This is Gregg Glassman, who founded Crossfit before the woke drove him out, and his 100 word definition of fitness.
Eat meat and vegetables, nuts and seeds, some fruit, little starch, and no sugar. Keep intake to levels that will support exercise but not body fat. Practice and train major lifts: Deadlift, clean, squat, presses, clean and jerk, and snatch. Similarly, master the basics of gymnastics: pull-ups, dips, rope climb, push-ups, sit-ups, presses to handstand, pirouettes, flips, splits, and holds. Bike, run, swim, row, etc, hard and fast. Five or six days per week mix these elements in as many combinations and patterns as creativity will allow. Routine is the enemy. Keep workouts short and intense. Regularly learn and play new sports.
I have some difficulties with this. It has now been a year since I've left Crossfit, and I'm still a good 8 kilos lighter than when I was there and fairly strong. Here are my main issues
Crossfit has gone woke
Crossfit was always a bit cult like, but each box built its own culture, and you could change. We went to a box with a coach we liked and a community that was good. But there were toxic boxes in our town. There was always a bit of body pride, particulary among the younger members, and a fairly high rate of injury. The irony is that the major injury I had while at the box came stacking firewood, not doing something crazy was an exception.
But Glassman has been drummed out as a deplorable, and there is now corporate governance in place. The fitness press and the competitive people have applauded this, but they are not the people crossfit should be for.
It is not about the games
The games were destroyed by COVID and the loss of regionals. The tasks are becoming more akin to something designed for TV. What any fitness programme should be about is being able to do real life tasks -- such as stacking the firewood, hiking up a hill, and picking up the dogs or kids.
The second problem is that the people who do the games are training at what for them is low intensity most of the day. To emulate what they do, as a full time working stiff, will injure you, and people think doing that Froning does will get them fitter.
Froning himself says that is an error.
Eat meat, bro (or their diet advice won't cut it)
We are both coming down from a period eating the standard Kiwi diet, and yesterday Kea and I were seeing a nurse -- mainly for me, but it turned into a discussion of the carnivore diet.
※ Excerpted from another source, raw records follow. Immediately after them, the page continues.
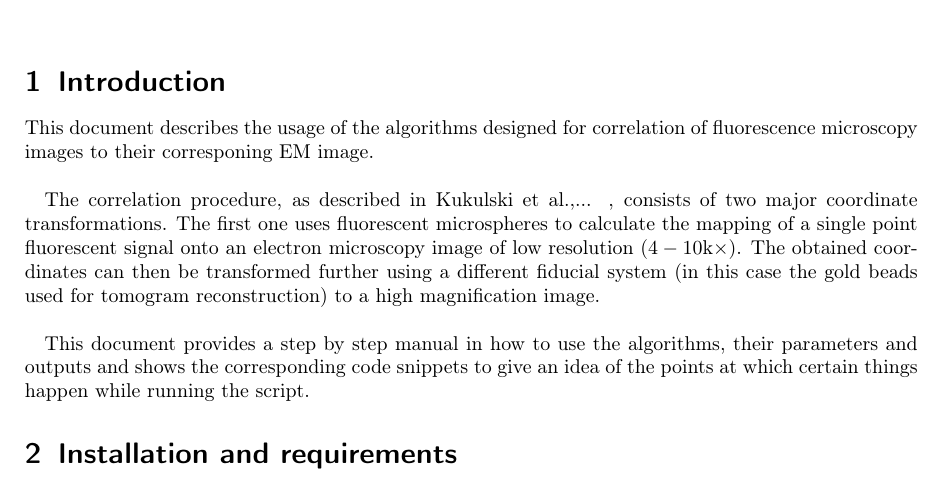
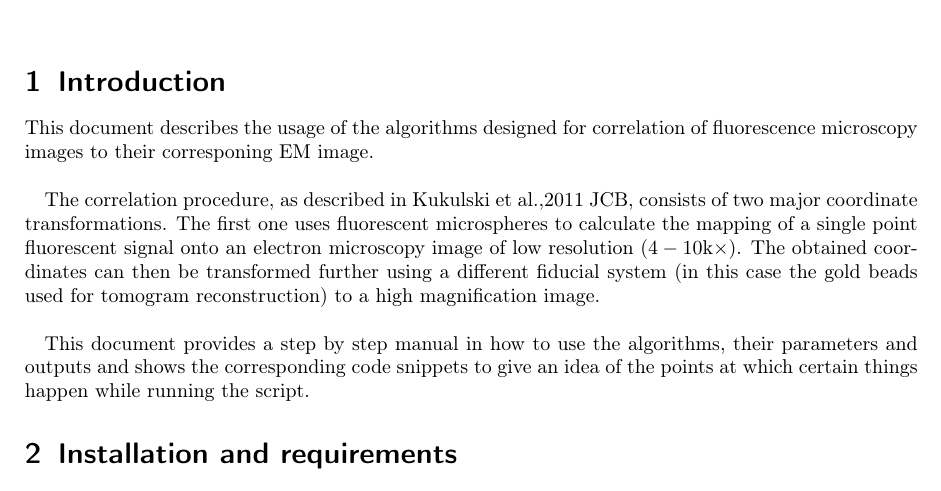
Before and after one commit to martinschorb/MATLAB_CLEM, a LaTeX document (doc/Correlate.tex): part of page 1 of 12, cut so that both start at the same text. Compiled offline with pdfLaTeX.

Commit message:
ref added

```diff
--- a/doc/Correlate.tex
+++ b/doc/Correlate.tex
@@ -55,7 +55,7 @@
 \section{Introduction}
 This document describes the usage of the algorithms designed for correlation of fluorescence microscopy images to their corresponing EM image.\\
 
-The correlation procedure, as described in Kukulski et al.,... , consists of two major coordinate transformations. The first one uses fluorescent microspheres to calculate the mapping of a single point fluorescent signal onto an electron microscopy image of low resolution ($4-10 $k$\times$). The obtained coordinates can then be transformed further using a different fiducial system (in this case the gold beads used for tomogram reconstruction) to a high magnification image.\\
+The correlation procedure, as described in Kukulski et al.,2011 JCB, consists of two major coordinate transformations. The first one uses fluorescent microspheres to calculate the mapping of a single point fluorescent signal onto an electron microscopy image of low resolution ($4-10 $k$\times$). The obtained coordinates can then be transformed further using a different fiducial system (in this case the gold beads used for tomogram reconstruction) to a high magnification image.\\
 
 This document provides a step by step manual in how to use the algorithms, their parameters and outputs and shows the corresponding code snippets to give an idea of the points at which certain things happen while running the script.
 \section{Installation and requirements}
```
Also changed, not shown: doc/Correlate.pdf, 1 other file.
The nurse is doing Weight Watchers and exercising and not losing weight. She had been taught to me before we'd gone very close to zero carb and noted that I'd lost a ton of weight.
So Kea said -- go Carnivore. You will lose weight. The nurse said, what about lipids. I said -- check mine, and look serially. They have dropped on carnivore.
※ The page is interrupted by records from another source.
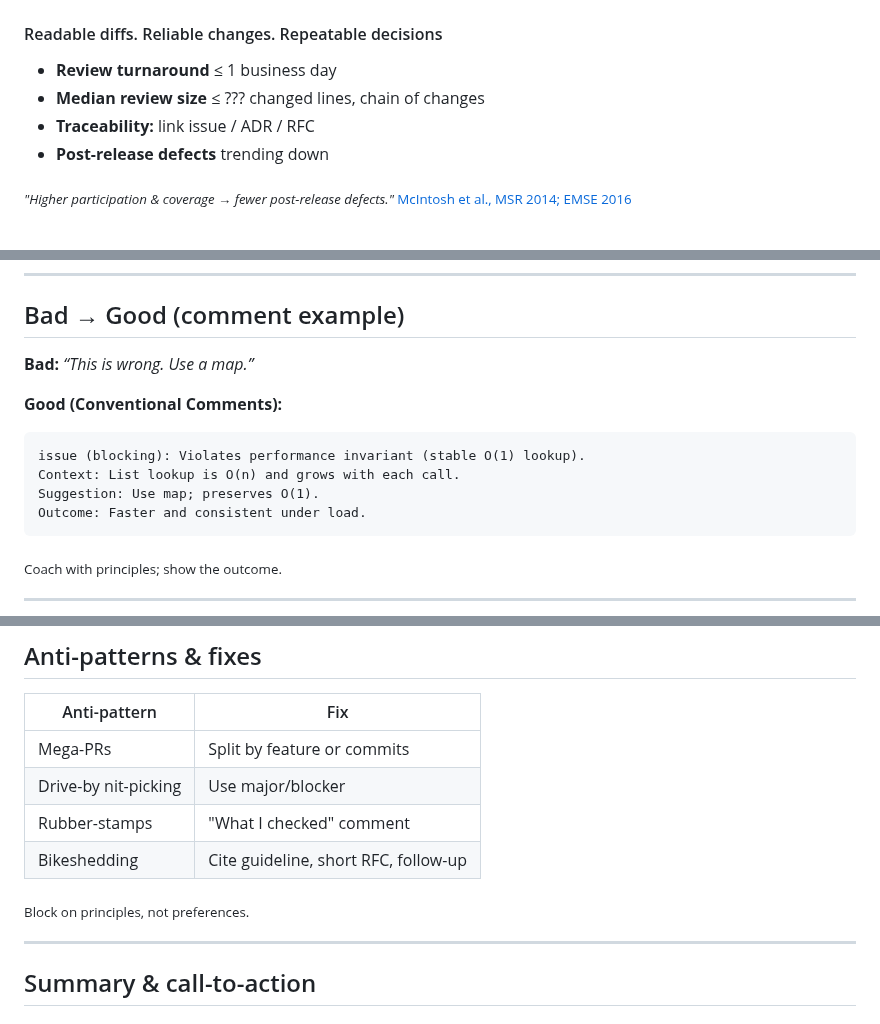
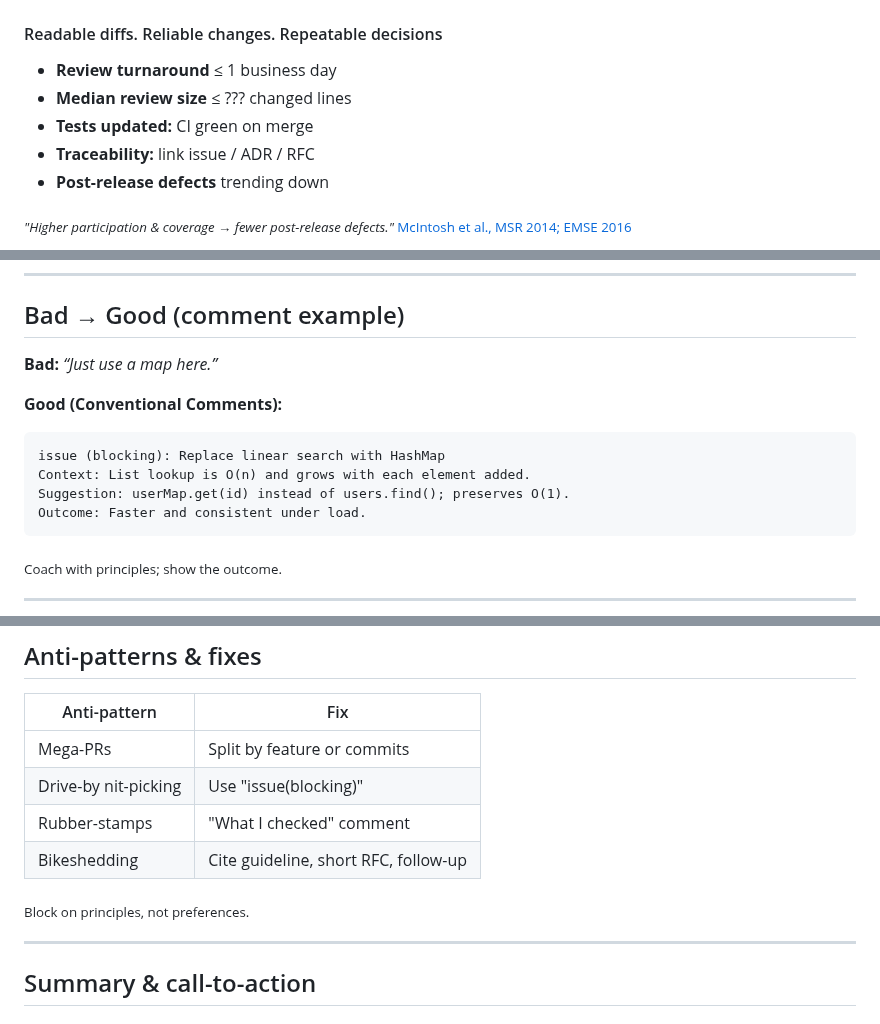
Before and after one commit to geminicaprograms/code_review_like_a_pro, a Markdown page: 15min_lightning_talk.md, 3 parts joined by grey strips. GitHub-like rendering.

Commit message:
fix: improve wording, add a few points

````diff
--- a/15min_lightning_talk.md
+++ b/15min_lightning_talk.md
@@ -58,7 +58,8 @@ Paraphrasing McIntosh: “Review is a software quality tool and a knowledge-tran
 ## Tangible outcomes
 #### Readable diffs. Reliable changes. Repeatable decisions
 - **Review turnaround** ≤ 1 business day
-- **Median review size** ≤ ??? changed lines, chain of changes
+- **Median review size** ≤ ??? changed lines
+- **Tests updated:** CI green on merge
 - **Traceability:** link issue / ADR / RFC
 - **Post-release defects** trending down
 
@@ -155,13 +156,13 @@ Conventional Comments give structure. Tag tells clearly the intent—is this blo
 
 <!-- Slide 9: Bad → Good Comment example -->
 ## Bad → Good (comment example)
-**Bad:** _“This is wrong. Use a map.”_
+**Bad:** _“Just use a map here.”_
 
 **Good (Conventional Comments):**
 ```
-issue (blocking): Violates performance invariant (stable O(1) lookup).
-Context: List lookup is O(n) and grows with each call.
-Suggestion: Use map; preserves O(1).
+issue (blocking): Replace linear search with HashMap
+Context: List lookup is O(n) and grows with each element added.
+Suggestion: userMap.get(id) instead of users.find(); preserves O(1).
 Outcome: Faster and consistent under load.
 ```
 
@@ -194,14 +195,14 @@ Institutionalize habits so quality scales.
 | Anti-pattern | Fix |
 |--------------|-----|
 | Mega-PRs | Split by feature or commits |
-| Drive-by nit-picking | Use major/blocker |
+| Drive-by nit-picking | Use "issue(blocking)" |
 | Rubber-stamps | "What I checked" comment |
 | Bikeshedding | Cite guideline, short RFC, follow-up |
 
 <sub>Block on principles, not preferences.<sub>
 
 <!--
-Mega-PRs overwhelm—split them. Nit-picking without priority wastes time, focus on major issues. Rubber stamps mean no real review—ask reviewers to state what they verified. Bikeshedding: arguing tabs versus spaces, wastes energy. Cite a team guideline or write a quick RFC, agree to follow-up. Block on architecture, not formatting.
+Mega-PRs overwhelm—split them. Nit-picking without priority wastes time, focus on blocking issues. Rubber stamps mean no real review—ask reviewers to state what they verified. Bikeshedding: arguing tabs versus spaces, wastes energy. Cite a team guideline or write a quick RFC, agree to follow-up. Block on architecture, not formatting.
 -->
 
 ---
````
Then we ate carbs. The question then is why. The short answer is stress, and that it is a hack. Fast forward to this am. I ate a couple of sausages this morning primarily because I'd taken medication that requires food, and it's now mid morning and I'm eating while in that window.
Carbs are very bad for me. Eating the standard kiwi diet with its whole grains and the dietician approved meals at work has led to a 10lb weight gain, and I'm back to brown bagging food to avoid them.
This is another thing that crossfit gets wrong. The correct amount of carbohydrates if you have insulin resistance is zero. Fat makes you full, sugar does not.
So... eat meat. Eat whatever meat you can afford.
Too intense, too long
The problem hereis high intensity dose. Not high intensity itself: there is absolutely nothing wrong with high intensity lifting or sprinting or a tabata.
There is nothing wrong with lifting 90 or 100% one rep max. What is wrong is long workouts like that. Every time you do high repetition you get inflammation, and sitting in a prolonged high intensity workout does not build strength or speed but tears it down.
Fran, done properly, is destructive (21 thrusters, 21 pullups, 15 thrusters, 15 pullups, 9 thrusters, 9 pullups). My scaled version -- wall balls instead of thrusters and ring rows instead of pullups -- will leave you gasping for minutes. Once every six weeks as a measurement of fitness is OK. Otherwise you will hurt yourself.
And most boxes schedule one of the named workouts regularly.
Low intensity too short
This does not apply if you are working in a physically demanding job, where you will be walking around or running around all day. But most of us do not. The primary source of fitness is not anearobic, but aerobic. The simplest way to define this is to keep your heart rate (HR) at 180 minus age. When you put a HR monitor on you will suprised how slow that is.
But low intensity for a long time builds endurance, and you need endurance to build stamina, and stamina to manage repeated tasks requiring explosive power. The long workouts in crossfit are about 5km.
When I was a competitive runner I did more than that in my morning run, half awake.
What to do?
You don't need much gear. Even the crossfit people have moved to body weight and low weight workouts as their boxes are closed. The things that help are variety.
You need to walk, cycle, run, swim... a fair bit.
You need to lift heavy somewhat. Use complex movements when possible.
And you need to eat no carbohydrates. If you need sugar to get through the workout, it's bad for you.